Recent announcements from the Department of Labor (DOL) and IRS suggest that additional guidance on two key issues under health reform may be forthcoming.
First, the DOL has issued a report describing the scope of benefits provided under a “typical employer plan.” This is important because substantial portions of the health reform law apply only to “essential health benefits,” a term which is defined by reference to whether the benefit is offered under a “typical employer plan.” For example, “essential health benefits” may not be subject to lifetime dollar limits and may only be subject to certain “restricted” annual dollar limits prior to 2014. In addition, only “qualified” policies of insurance may be offered under the state health exchanges scheduled to become operational under health reform by 2014. Status as a “qualified” policy requires, at a minimum, coverage of “essential health benefits” in a manner roughly comparable to that provided under a “typical employer plan.” The report summarizes various benefits (e.g., physical therapy, kidney services, infertility services) and coverage provisions (co-payments for physician and in-patient hospital visits) collected from approximately 36,000 private employers’ plans, including detailed information from a smaller sample of 3,900 employers. Although the report is only one factor that the Department of Health and Human Services will use in ultimately defining “essential health services,” it will likely be the primary factor.
Separately, IRS and the Department of Treasury have requested input from employers on how to define certain terms under health reform’s new “play-or-pay” rule (i.e., the “shared responsibility” or “employer mandate” rule). Under that rule, which also takes effect in 2014, employers with at least 50 “full-time employees” are subject to a “shared responsibility payment” (i.e., a penalty) if they do not offer their full-time employees “affordable” health coverage. Calculation of the fine is based partly on the number of full-time employees the employer has, and the term “full-time employee” includes any employee averaging at least 30 hours of service per week in a given month. In its request for comments, IRS has proposed allowing employers to use a “look back” period of at least three (but not more than 12) months to determine an employee’s “average” weekly hours. IRS also is requesting input on how the terms “employee” and “hours of service” should be defined with respect to seasonal employees and employees with irregular work schedules, among other people. Separately, IRS also is requesting comments on how health reform’s rule against group health plan waiting periods in excess of 90 days should be applied (for example, should non-consecutive periods of employment be combined for this purpose). Comments may be submitted via email to: Notice.email@example.com
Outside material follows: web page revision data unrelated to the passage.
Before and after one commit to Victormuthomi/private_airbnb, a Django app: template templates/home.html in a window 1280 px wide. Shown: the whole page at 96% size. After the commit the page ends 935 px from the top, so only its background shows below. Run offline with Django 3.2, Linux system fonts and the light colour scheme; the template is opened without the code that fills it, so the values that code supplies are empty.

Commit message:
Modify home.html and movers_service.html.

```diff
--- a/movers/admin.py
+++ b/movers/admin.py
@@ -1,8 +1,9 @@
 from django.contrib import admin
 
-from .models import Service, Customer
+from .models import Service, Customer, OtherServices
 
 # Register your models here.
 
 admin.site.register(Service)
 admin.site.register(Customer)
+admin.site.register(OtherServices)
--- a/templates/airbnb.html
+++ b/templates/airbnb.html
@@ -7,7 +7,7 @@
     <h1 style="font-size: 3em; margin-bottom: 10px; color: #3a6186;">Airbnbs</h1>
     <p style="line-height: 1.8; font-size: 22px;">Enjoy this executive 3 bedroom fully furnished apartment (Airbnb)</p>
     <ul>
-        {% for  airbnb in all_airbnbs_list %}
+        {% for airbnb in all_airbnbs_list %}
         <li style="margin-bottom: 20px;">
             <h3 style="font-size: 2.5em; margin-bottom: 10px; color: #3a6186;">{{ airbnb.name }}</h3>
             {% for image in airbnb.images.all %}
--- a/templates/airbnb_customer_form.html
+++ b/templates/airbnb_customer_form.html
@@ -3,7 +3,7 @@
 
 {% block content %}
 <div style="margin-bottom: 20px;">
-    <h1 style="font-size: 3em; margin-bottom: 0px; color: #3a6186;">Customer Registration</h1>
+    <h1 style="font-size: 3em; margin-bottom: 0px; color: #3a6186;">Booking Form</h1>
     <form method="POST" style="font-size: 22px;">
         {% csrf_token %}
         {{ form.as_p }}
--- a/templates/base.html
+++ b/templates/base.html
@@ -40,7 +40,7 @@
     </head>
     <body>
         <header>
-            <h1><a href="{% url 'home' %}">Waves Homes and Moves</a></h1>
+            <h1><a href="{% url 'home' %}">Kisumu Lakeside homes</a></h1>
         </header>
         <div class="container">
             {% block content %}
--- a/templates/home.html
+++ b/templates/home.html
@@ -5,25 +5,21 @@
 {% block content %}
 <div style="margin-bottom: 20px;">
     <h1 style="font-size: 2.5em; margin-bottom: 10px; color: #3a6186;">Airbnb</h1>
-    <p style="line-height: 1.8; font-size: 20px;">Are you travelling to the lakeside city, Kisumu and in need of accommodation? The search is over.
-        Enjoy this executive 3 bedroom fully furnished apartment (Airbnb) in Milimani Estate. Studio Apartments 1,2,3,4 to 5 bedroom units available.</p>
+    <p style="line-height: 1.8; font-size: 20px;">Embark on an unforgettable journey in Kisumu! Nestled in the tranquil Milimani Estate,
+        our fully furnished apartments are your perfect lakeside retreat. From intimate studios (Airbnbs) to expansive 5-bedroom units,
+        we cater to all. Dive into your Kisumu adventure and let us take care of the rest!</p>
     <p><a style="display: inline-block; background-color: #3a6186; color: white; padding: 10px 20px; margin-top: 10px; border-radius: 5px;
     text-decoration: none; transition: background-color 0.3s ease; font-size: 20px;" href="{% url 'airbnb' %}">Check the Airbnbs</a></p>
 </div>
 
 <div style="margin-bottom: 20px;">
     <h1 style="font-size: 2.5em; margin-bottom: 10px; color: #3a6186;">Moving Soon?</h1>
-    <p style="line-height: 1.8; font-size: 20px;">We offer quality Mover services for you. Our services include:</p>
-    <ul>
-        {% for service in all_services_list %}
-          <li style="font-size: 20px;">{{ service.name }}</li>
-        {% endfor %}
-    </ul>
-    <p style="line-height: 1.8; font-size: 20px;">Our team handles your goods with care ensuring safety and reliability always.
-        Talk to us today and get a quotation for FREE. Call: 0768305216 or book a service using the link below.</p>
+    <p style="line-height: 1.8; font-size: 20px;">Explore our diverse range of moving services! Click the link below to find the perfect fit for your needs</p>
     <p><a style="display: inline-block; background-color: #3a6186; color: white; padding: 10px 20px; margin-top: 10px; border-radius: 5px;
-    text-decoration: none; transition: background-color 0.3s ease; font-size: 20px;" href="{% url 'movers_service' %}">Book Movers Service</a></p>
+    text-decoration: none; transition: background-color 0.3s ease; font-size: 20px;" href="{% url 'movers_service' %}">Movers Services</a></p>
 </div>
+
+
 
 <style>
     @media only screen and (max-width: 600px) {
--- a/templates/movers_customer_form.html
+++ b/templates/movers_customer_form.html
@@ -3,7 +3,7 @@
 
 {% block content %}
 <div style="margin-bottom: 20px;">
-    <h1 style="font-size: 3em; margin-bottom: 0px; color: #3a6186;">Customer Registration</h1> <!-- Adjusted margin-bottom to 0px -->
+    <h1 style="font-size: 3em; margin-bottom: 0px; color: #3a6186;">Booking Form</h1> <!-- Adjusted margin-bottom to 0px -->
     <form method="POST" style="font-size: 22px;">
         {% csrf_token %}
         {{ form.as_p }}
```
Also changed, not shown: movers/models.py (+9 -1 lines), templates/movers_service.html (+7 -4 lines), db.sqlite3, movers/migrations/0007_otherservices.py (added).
If you have questions regarding the information in this alert, please contact any of the attorneys in our Employee Benefits Practice Group.